REQUIREMENT:
In your copy, reproduce each entry exactly and include no picture.

RECORD SET:

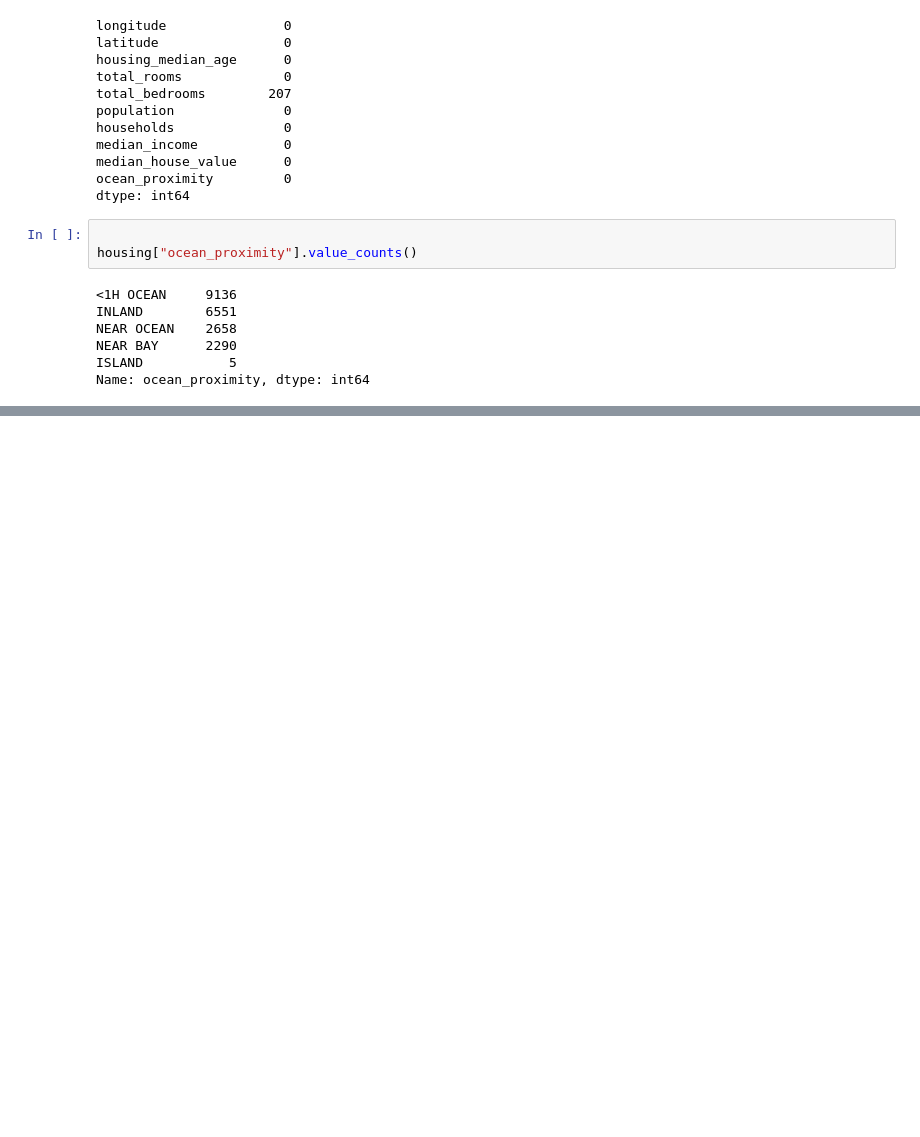
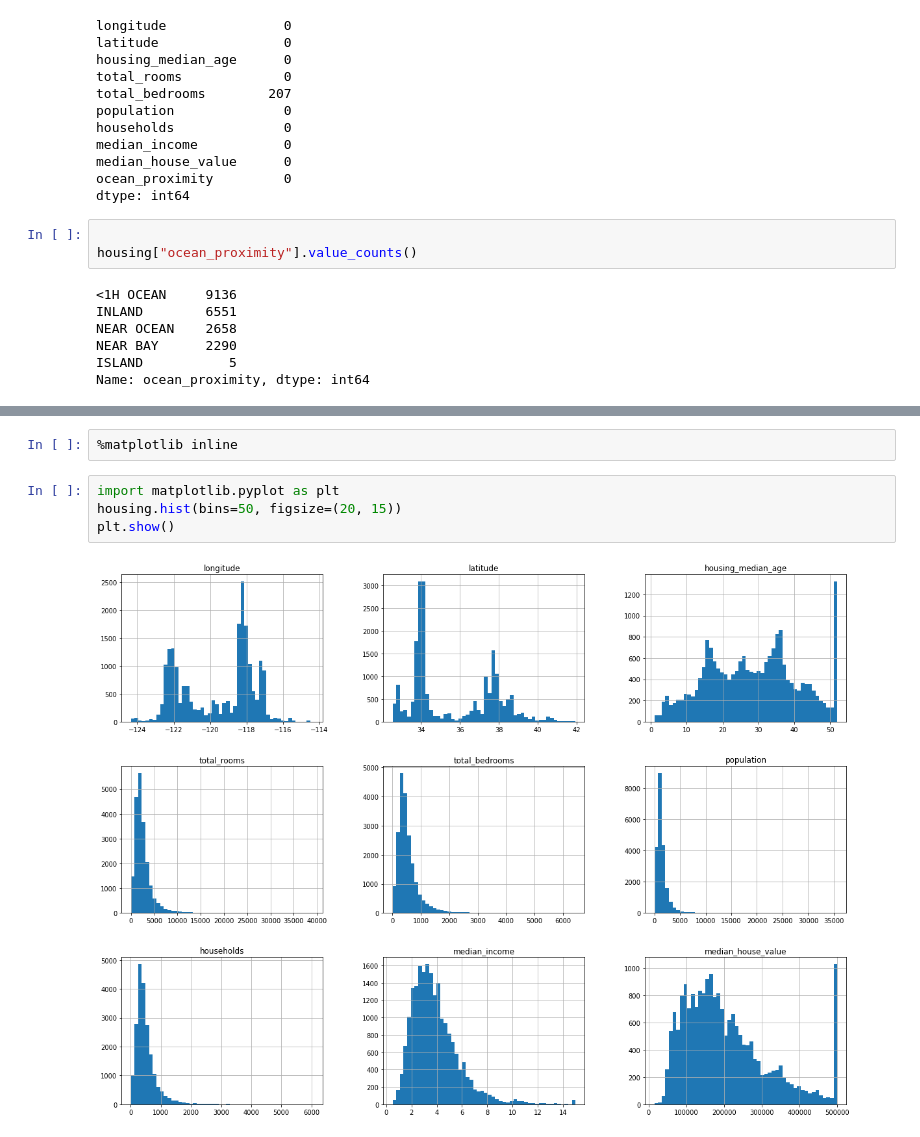
Before and after one commit to yared-shewarade/Machine_Learnig_Project, a Jupyter notebook: House_Prediction/California_Housing_Price.ipynb, the cells around one changed output, grey strips where cells are left out. Cells and saved outputs as stored; diff of their text form; blank space fills up the shorter version.

```diff
--- a/House_Prediction/California_Housing_Price.ipynb
+++ b/House_Prediction/California_Housing_Price.ipynb
@@ -78,0 +91,8 @@ Name: ocean_proximity, dtype: int64
+# %%
+%matplotlib inline
+# %%
+import matplotlib.pyplot as plt
+housing.hist(bins=50, figsize=(20, 15))
+plt.show()
+# %% [output]
+[figure, added]
```
Also changed, not shown: parts of 35 cells of this notebook.
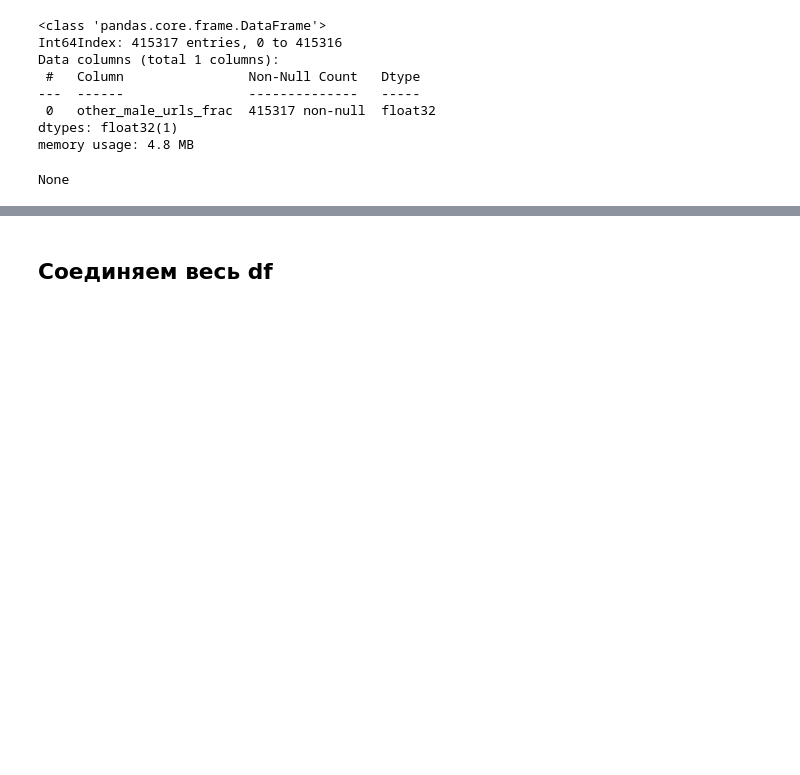
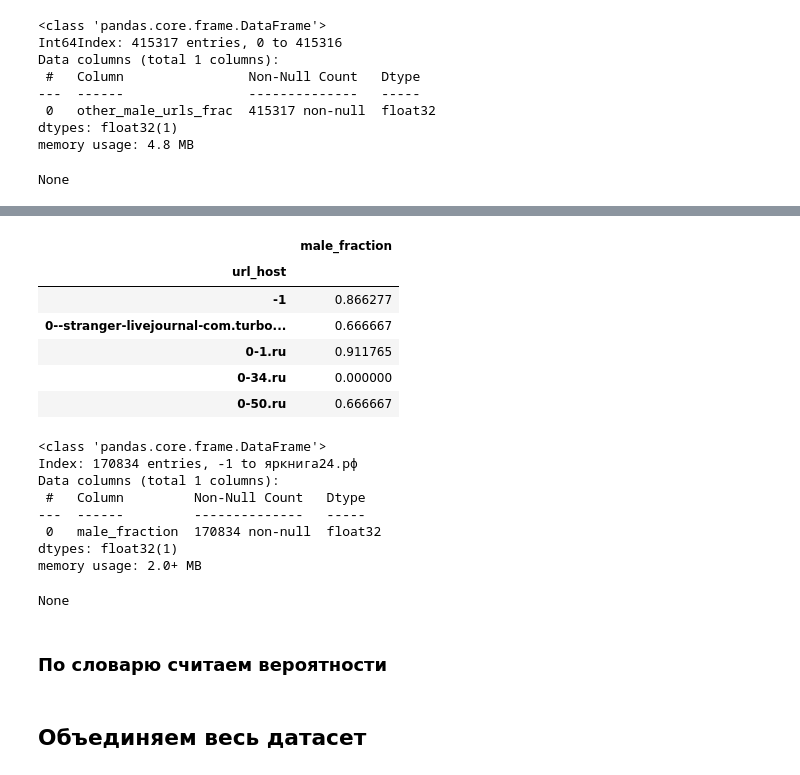
Before and after one commit to koshkidadanet/MTS-ML-CUP, a Jupyter notebook: feature_eng.ipynb, the cells around one changed output, grey strips where cells are left out. Cells and saved outputs as stored; diff of their text form; code cells hidden in the pictures; blank space fills up the shorter version.

Commit message:
create dict male_frac

```diff
--- a/feature_eng.ipynb
+++ b/feature_eng.ipynb
@@ -1653,0 +1658,6 @@ None
+# %%
+path = '..\\full_data\\competition_data_final_pqt'
+columns = {'user_id': 'int32','request_cnt': 'int8','url_host': 'object'}
+data = read_data(path,columns)
+display(data.info())
+#display(data.isna().sum())
@@ -1653,0 +1676,35 @@ None
+# %%
+target = pd.read_parquet('..\\full_data\\public_train.pqt',columns=['user_id','is_male'])
+target['user_id'] = target['user_id'].astype('int32')
+target['is_male'] = target['is_male'].astype('object')
+
+# добавляем target, удаляем nan
+data = data.merge(target[['is_male','user_id']], on = 'user_id', how = 'inner')
+del target
+data = data.loc[~(data['is_male'].isna()) & (data['is_male'] != 'NA')]
+data['is_male'] = data['is_male'].astype('int8')
+
+data['male_request_cnt'] = data['is_male'] * data['request_cnt']
+data = data.groupby('url_host').agg({'request_cnt':'sum','male_request_cnt':'sum'})
+data['male_fraction'] = data['male_request_cnt']/data['request_cnt']
+data['male_fraction'] = data['male_fraction'].astype('float32')
+data = data.drop(['request_cnt','male_request_cnt'],axis=1)
+display(data.head())
+display(data.info())
+# %% [output]
+|  | male_fraction |
+| url_host |  |
+| -1 | 0.866277 |
+| 0--stranger-livejournal-com.turbo... | 0.666667 |
+| 0-1.ru | 0.911765 |
+| 0-34.ru | 0.000000 |
+| 0-50.ru | 0.666667 |
+<class 'pandas.core.frame.DataFrame'>
+Index: 170834 entries, -1 to яркнига24.рф
+Data columns (total 1 columns):
+ #   Column         Non-Null Count   Dtype
+---  ------         --------------   -----
+ 0   male_fraction  170834 non-null  float32
+dtypes: float32(1)
+memory usage: 2.0+ MB
+None
@@ -1654,5 +1713,7 @@ None
+# %% [markdown]
+### По словарю считаем вероятности
 # %% [markdown]
-## Соединяем весь df
+## Объединяем весь датасет
 # %%
 list_parquet = glob.glob("..\\full_data\\figma_plan\\*.parquet")
 
```
Also changed, not shown: parts of 5 cells of this notebook.
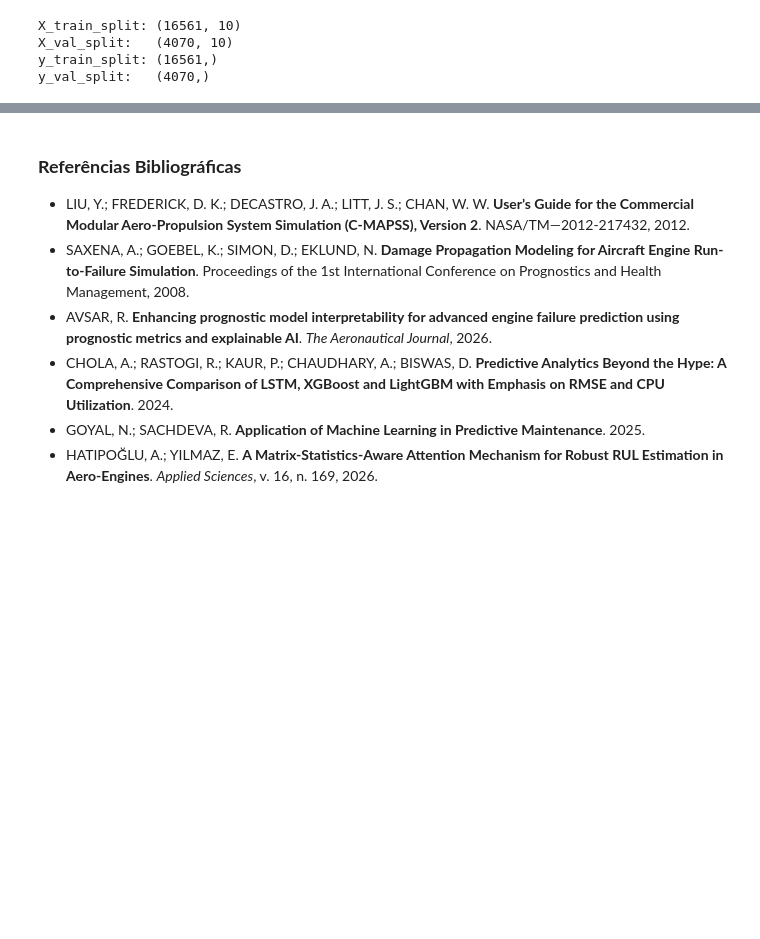
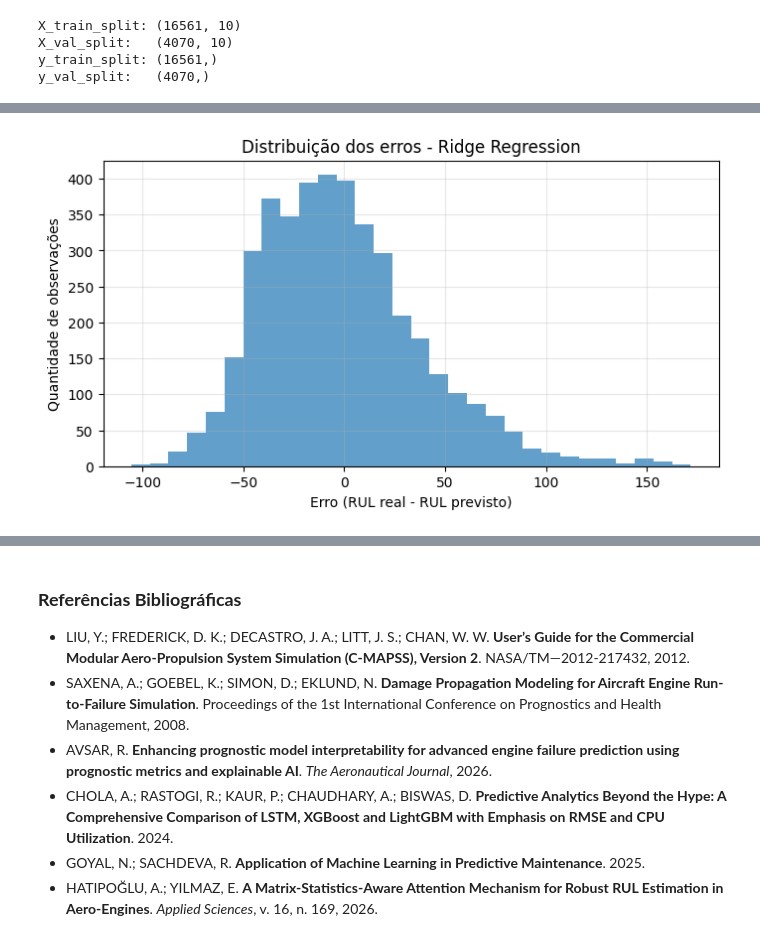
Before and after one commit to ander-oliveira/rul-prediction-cmapss, a Jupyter notebook: Prediction_RUL_CMAPSS.ipynb, the cells around one changed output, grey strips where cells are left out. Drawn from its saved outputs; the diff is of its cells as text; code cells hidden in the pictures; blank space fills up the shorter version.

```diff
--- a/Prediction_RUL_CMAPSS.ipynb
+++ b/Prediction_RUL_CMAPSS.ipynb
@@ -1179,0 +1340,6 @@ y_val_split:   (4070,)
+# %%
+residuals_df = pd.DataFrame({
+    "actual_RUL": y_val_split,
+    "predicted_RUL": best_pred,
+    "error": y_val_split - best_pred
+})
@@ -1179,0 +1370,11 @@ y_val_split:   (4070,)
+# %%
+plt.figure(figsize=(8, 4))
+plt.hist(residuals_df["error"], bins=30, alpha=0.7)
+
+plt.title(f"Distribuição dos erros - {best_baseline}")
+plt.xlabel("Erro (RUL real - RUL previsto)")
+plt.ylabel("Quantidade de observações")
+plt.grid(alpha=0.3)
+plt.show()
+# %% [output]
+[figure, added]
```
Also changed, not shown: parts of 31 cells of this notebook, 1 other file.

RESULT OF THE EXERCISE:
Before and after one commit to yared-shewarade/Machine_Learnig_Project, a Jupyter notebook: House_Prediction/California_Housing_Price.ipynb, the cells around one changed output, grey strips where cells are left out. Cells and saved outputs as stored; diff of their text form; blank space fills up the shorter version.

```diff
--- a/House_Prediction/California_Housing_Price.ipynb
+++ b/House_Prediction/California_Housing_Price.ipynb
@@ -78,0 +91,8 @@ Name: ocean_proximity, dtype: int64
+# %%
+%matplotlib inline
+# %%
+import matplotlib.pyplot as plt
+housing.hist(bins=50, figsize=(20, 15))
+plt.show()
+# %% [output]
+[figure, added]
```
Also changed, not shown: parts of 35 cells of this notebook.
Before and after one commit to koshkidadanet/MTS-ML-CUP, a Jupyter notebook: feature_eng.ipynb, the cells around one changed output, grey strips where cells are left out. Cells and saved outputs as stored; diff of their text form; code cells hidden in the pictures; blank space fills up the shorter version.

Commit message:
create dict male_frac

```diff
--- a/feature_eng.ipynb
+++ b/feature_eng.ipynb
@@ -1653,0 +1658,6 @@ None
+# %%
+path = '..\\full_data\\competition_data_final_pqt'
+columns = {'user_id': 'int32','request_cnt': 'int8','url_host': 'object'}
+data = read_data(path,columns)
+display(data.info())
+#display(data.isna().sum())
@@ -1653,0 +1676,35 @@ None
+# %%
+target = pd.read_parquet('..\\full_data\\public_train.pqt',columns=['user_id','is_male'])
+target['user_id'] = target['user_id'].astype('int32')
+target['is_male'] = target['is_male'].astype('object')
+
+# добавляем target, удаляем nan
+data = data.merge(target[['is_male','user_id']], on = 'user_id', how = 'inner')
+del target
+data = data.loc[~(data['is_male'].isna()) & (data['is_male'] != 'NA')]
+data['is_male'] = data['is_male'].astype('int8')
+
+data['male_request_cnt'] = data['is_male'] * data['request_cnt']
+data = data.groupby('url_host').agg({'request_cnt':'sum','male_request_cnt':'sum'})
+data['male_fraction'] = data['male_request_cnt']/data['request_cnt']
+data['male_fraction'] = data['male_fraction'].astype('float32')
+data = data.drop(['request_cnt','male_request_cnt'],axis=1)
+display(data.head())
+display(data.info())
+# %% [output]
+|  | male_fraction |
+| url_host |  |
+| -1 | 0.866277 |
+| 0--stranger-livejournal-com.turbo... | 0.666667 |
+| 0-1.ru | 0.911765 |
+| 0-34.ru | 0.000000 |
+| 0-50.ru | 0.666667 |
+<class 'pandas.core.frame.DataFrame'>
+Index: 170834 entries, -1 to яркнига24.рф
+Data columns (total 1 columns):
+ #   Column         Non-Null Count   Dtype
+---  ------         --------------   -----
+ 0   male_fraction  170834 non-null  float32
+dtypes: float32(1)
+memory usage: 2.0+ MB
+None
@@ -1654,5 +1713,7 @@ None
+# %% [markdown]
+### По словарю считаем вероятности
 # %% [markdown]
-## Соединяем весь df
+## Объединяем весь датасет
 # %%
 list_parquet = glob.glob("..\\full_data\\figma_plan\\*.parquet")
 
```
Also changed, not shown: parts of 5 cells of this notebook.
Before and after one commit to ander-oliveira/rul-prediction-cmapss, a Jupyter notebook: Prediction_RUL_CMAPSS.ipynb, the cells around one changed output, grey strips where cells are left out. Drawn from its saved outputs; the diff is of its cells as text; code cells hidden in the pictures; blank space fills up the shorter version.

```diff
--- a/Prediction_RUL_CMAPSS.ipynb
+++ b/Prediction_RUL_CMAPSS.ipynb
@@ -1179,0 +1340,6 @@ y_val_split:   (4070,)
+# %%
+residuals_df = pd.DataFrame({
+    "actual_RUL": y_val_split,
+    "predicted_RUL": best_pred,
+    "error": y_val_split - best_pred
+})
@@ -1179,0 +1370,11 @@ y_val_split:   (4070,)
+# %%
+plt.figure(figsize=(8, 4))
+plt.hist(residuals_df["error"], bins=30, alpha=0.7)
+
+plt.title(f"Distribuição dos erros - {best_baseline}")
+plt.xlabel("Erro (RUL real - RUL previsto)")
+plt.ylabel("Quantidade de observações")
+plt.grid(alpha=0.3)
+plt.show()
+# %% [output]
+[figure, added]
```
Also changed, not shown: parts of 31 cells of this notebook, 1 other file.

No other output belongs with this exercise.